REPORT IF SEEN: Contact BIISC to schedule a free removal
Dahoon Holly (Ilex cassine) is a small, evergreen tree in the Holly family. Native to the Southern United States, this plant is widely cultivated on the mainland. Dahoon Holly is currently known to be naturalized on Oʻahu and Hawaiʻi Island. Dahoon Holly was intentionally planted by territorial and state foresters along Highway 11 from ʻŌlaʻa to Volcano from 1940-1960. When it was first collected as naturalized in 1985, it was described as a small but growing population.
- Shade tolerant, could spread into native forests
- Seeds may remain viable in the soil for two years
- Able to resprout after cutting and pruning
- May be slightly toxic
- Seeds can be spread by birds, waterways, and people
- Small, evergreen tree 20-30 ft. high
- Stiff, glossy leaves are dark green on top and a pale green underneath
- Flowers are small and emerge in clusters; male-greenish white; female-white
- Fruits are 1/4in. in diameter and range from bright red to bright yellow
- Bark is thin and dark gray
Dahoon Holly (Ilex cassine)
Photos: Forest & Kim Starr
BIISC’s Control Efforts

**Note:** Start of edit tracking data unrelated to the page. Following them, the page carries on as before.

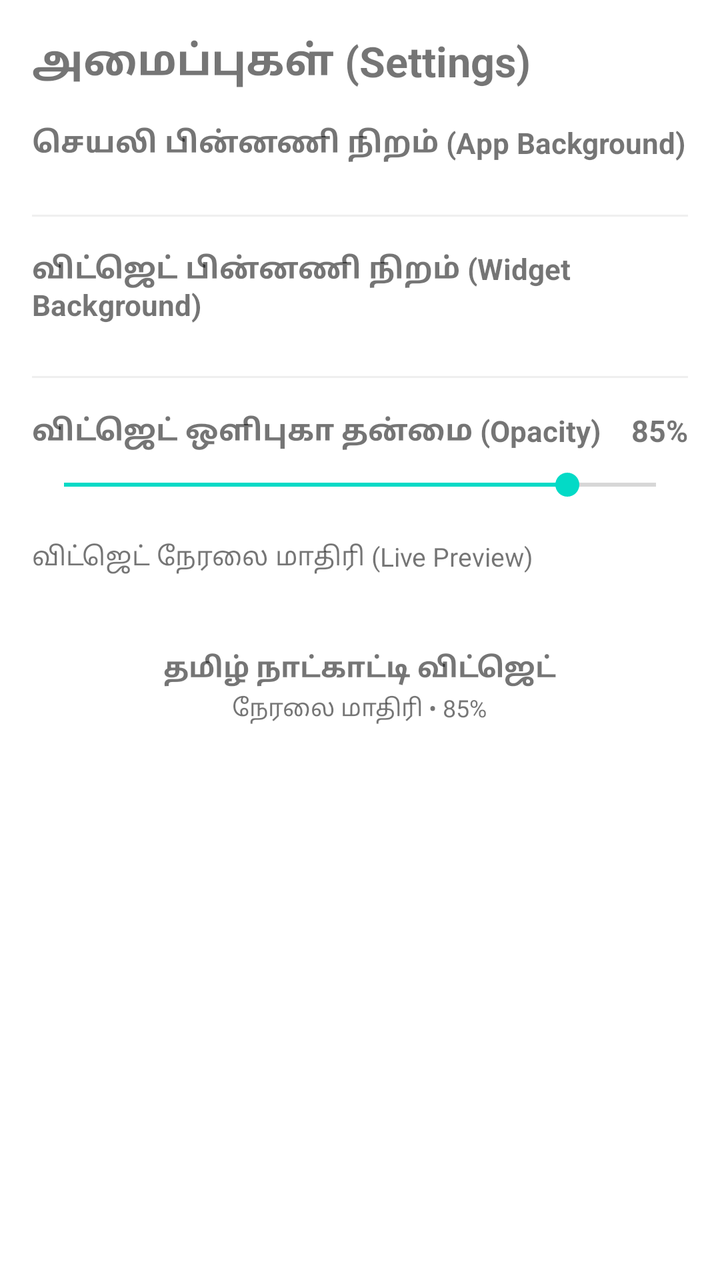
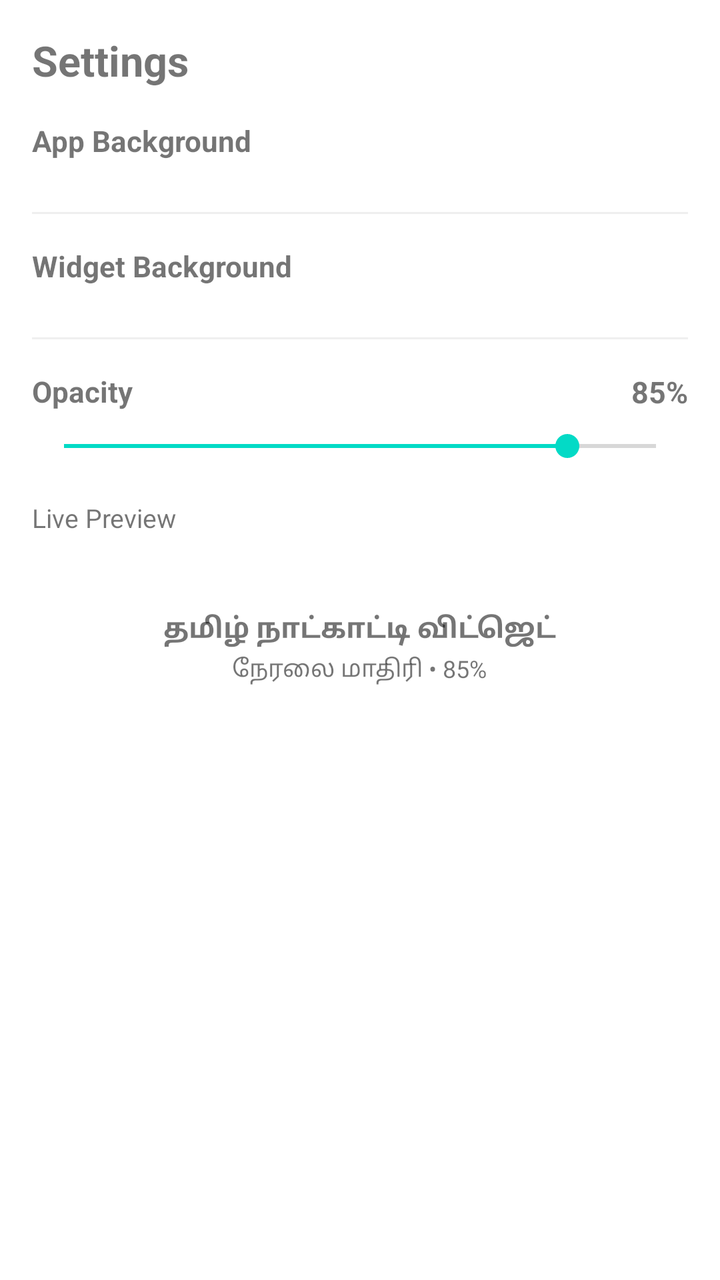

Compare the two renders of this Android layout. The source of the first and the diff that turns it into the second are given below.
<!-- AndroidManifest.xml: application theme Theme.MaterialComponents.DayNight.NoActionBar -->
<!-- res/layout/fragment_settings.xml -->
<?xml version="1.0" encoding="utf-8"?>
<ScrollView xmlns:android="http://schemas.android.com/apk/res/android"
    android:id="@+id/scroll_settings_root"
    android:layout_width="match_parent"
    android:layout_height="match_parent"
    android:fillViewport="true">

    <LinearLayout
        android:id="@+id/ll_settings_container"
        android:layout_width="match_parent"
        android:layout_height="wrap_content"
        android:orientation="vertical"
        android:padding="16dp">

        
        <TextView
            android:id="@+id/tv_settings_main_heading"
            android:layout_width="match_parent"
            android:layout_height="wrap_content"
            android:text="அமைப்புகள் (Settings)"
            android:textSize="21sp"
            android:textStyle="bold"
            android:layout_marginBottom="16dp" />

        
        <TextView
            android:id="@+id/tv_lbl_app_theme"
            android:layout_width="wrap_content"
            android:layout_height="wrap_content"
            android:text="செயலி பின்னணி நிறம் (App Background)"
            android:textSize="14.5sp"
            android:textStyle="bold"
            android:layout_marginBottom="8dp" />

        <RadioGroup
            android:id="@+id/rg_app_theme_options"
            android:layout_width="match_parent"
            android:layout_height="wrap_content"
            android:orientation="vertical"
            android:layout_marginBottom="18dp" />

        <View
            android:id="@+id/divider_settings_1"
            android:layout_width="match_parent"
            android:layout_height="1dp"
            android:background="#22888888"
            android:layout_marginBottom="16dp" />

        
        <TextView
            android:id="@+id/tv_lbl_widget_theme"
            android:layout_width="wrap_content"
            android:layout_height="wrap_content"
            android:text="விட்ஜெட் பின்னணி நிறம் (Widget Background)"
            android:textSize="14.5sp"
            android:textStyle="bold"
            android:layout_marginBottom="8dp" />

        <RadioGroup
            android:id="@+id/rg_widget_theme_options"
            android:layout_width="match_parent"
            android:layout_height="wrap_content"
            android:orientation="vertical"
            android:layout_marginBottom="18dp" />

        <View
            android:id="@+id/divider_settings_2"
            android:layout_width="match_parent"
            android:layout_height="1dp"
            android:background="#22888888"
            android:layout_marginBottom="16dp" />

        
        <RelativeLayout
            android:layout_width="match_parent"
            android:layout_height="wrap_content"
            android:layout_marginBottom="8dp">

            <TextView
                android:id="@+id/tv_lbl_widget_opacity"
                android:layout_width="wrap_content"
                android:layout_height="wrap_content"
                android:layout_alignParentStart="true"
                android:text="விட்ஜெட் ஒளிபுகா தன்மை (Opacity)"
                android:textSize="14.5sp"
                android:textStyle="bold" />

            <TextView
                android:id="@+id/tv_widget_opacity_val"
                android:layout_width="wrap_content"
                android:layout_height="wrap_content"
                android:layout_alignParentEnd="true"
                android:text="85%"
                android:textSize="15sp"
                android:textStyle="bold" />
        </RelativeLayout>

        <SeekBar
            android:id="@+id/seekbar_widget_opacity"
            android:layout_width="match_parent"
            android:layout_height="wrap_content"
            android:max="100"
            android:progress="85"
            android:layout_marginBottom="18dp" />

        
        <TextView
            android:id="@+id/tv_lbl_widget_preview"
            android:layout_width="wrap_content"
            android:layout_height="wrap_content"
            android:text="விட்ஜெட் நேரலை மாதிரி (Live Preview)"
            android:textSize="13sp"
            android:layout_marginBottom="8dp" />

        <FrameLayout
            android:id="@+id/frame_preview_wrapper"
            android:layout_width="match_parent"
            android:layout_height="96dp"
            android:elevation="2dp"
            android:padding="8dp">

            <ImageView
                android:id="@+id/iv_preview_widget_bg"
                android:layout_width="match_parent"
                android:layout_height="match_parent"
                android:scaleType="fitXY"
                android:contentDescription="Widget Background Preview" />

            <LinearLayout
                android:id="@+id/layout_preview_content"
                android:layout_width="match_parent"
                android:layout_height="match_parent"
                android:orientation="vertical"
                android:gravity="center"
                android:padding="8dp">

                <TextView
                    android:id="@+id/tv_preview_title"
                    android:layout_width="wrap_content"
                    android:layout_height="wrap_content"
                    android:text="தமிழ் நாட்காட்டி விட்ஜெட்"
                    android:textSize="14sp"
                    android:textStyle="bold" />

                <TextView
                    android:id="@+id/tv_preview_sub"
                    android:layout_width="wrap_content"
                    android:layout_height="wrap_content"
                    android:layout_marginTop="2dp"
                    android:text="நேரலை மாதிரி • 85%"
                    android:textSize="12sp" />
            </LinearLayout>
        </FrameLayout>

    </LinearLayout>
</ScrollView>
<!-- resources referenced by this layout -->
<resources>

</resources>

<!-- the commit's change to res/layout/fragment_settings.xml (unified diff, before → after) -->
@@ -17,7 +17,7 @@
             android:id="@+id/tv_settings_main_heading"
             android:layout_width="match_parent"
             android:layout_height="wrap_content"
-            android:text="அமைப்புகள் (Settings)"
+            android:text="Settings"
             android:textSize="21sp"
             android:textStyle="bold"
             android:layout_marginBottom="16dp" />
@@ -27,7 +27,7 @@
             android:id="@+id/tv_lbl_app_theme"
             android:layout_width="wrap_content"
             android:layout_height="wrap_content"
-            android:text="செயலி பின்னணி நிறம் (App Background)"
+            android:text="App Background"
             android:textSize="14.5sp"
             android:textStyle="bold"
             android:layout_marginBottom="8dp" />
@@ -51,7 +51,7 @@
             android:id="@+id/tv_lbl_widget_theme"
             android:layout_width="wrap_content"
             android:layout_height="wrap_content"
-            android:text="விட்ஜெட் பின்னணி நிறம் (Widget Background)"
+            android:text="Widget Background"
             android:textSize="14.5sp"
             android:textStyle="bold"
             android:layout_marginBottom="8dp" />
@@ -81,7 +81,7 @@
                 android:layout_width="wrap_content"
                 android:layout_height="wrap_content"
                 android:layout_alignParentStart="true"
-                android:text="விட்ஜெட் ஒளிபுகா தன்மை (Opacity)"
+                android:text="Opacity"
                 android:textSize="14.5sp"
                 android:textStyle="bold" />
 
@@ -108,7 +108,7 @@
             android:id="@+id/tv_lbl_widget_preview"
             android:layout_width="wrap_content"
             android:layout_height="wrap_content"
-            android:text="விட்ஜெட் நேரலை மாதிரி (Live Preview)"
+            android:text="Live Preview"
             android:textSize="13sp"
             android:layout_marginBottom="8dp" />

BIISC’s Early Detection team found two distinct populations along Highway 11 in 2009 and 2014. One was in the Aloha Estates subdivision and highway easement and the other was across the highway from Akatsuka Orchid Farm. Our crews have controlled the Dahoon Holly plants in these areas and they revisit these sites on a periodic basis to monitor the seed bank. Larger plants are controlled using chemical control and seedlings are removed by hand. BIISC also utilizes UAVs to obtain aerial imagery of these sites to identify missed plants.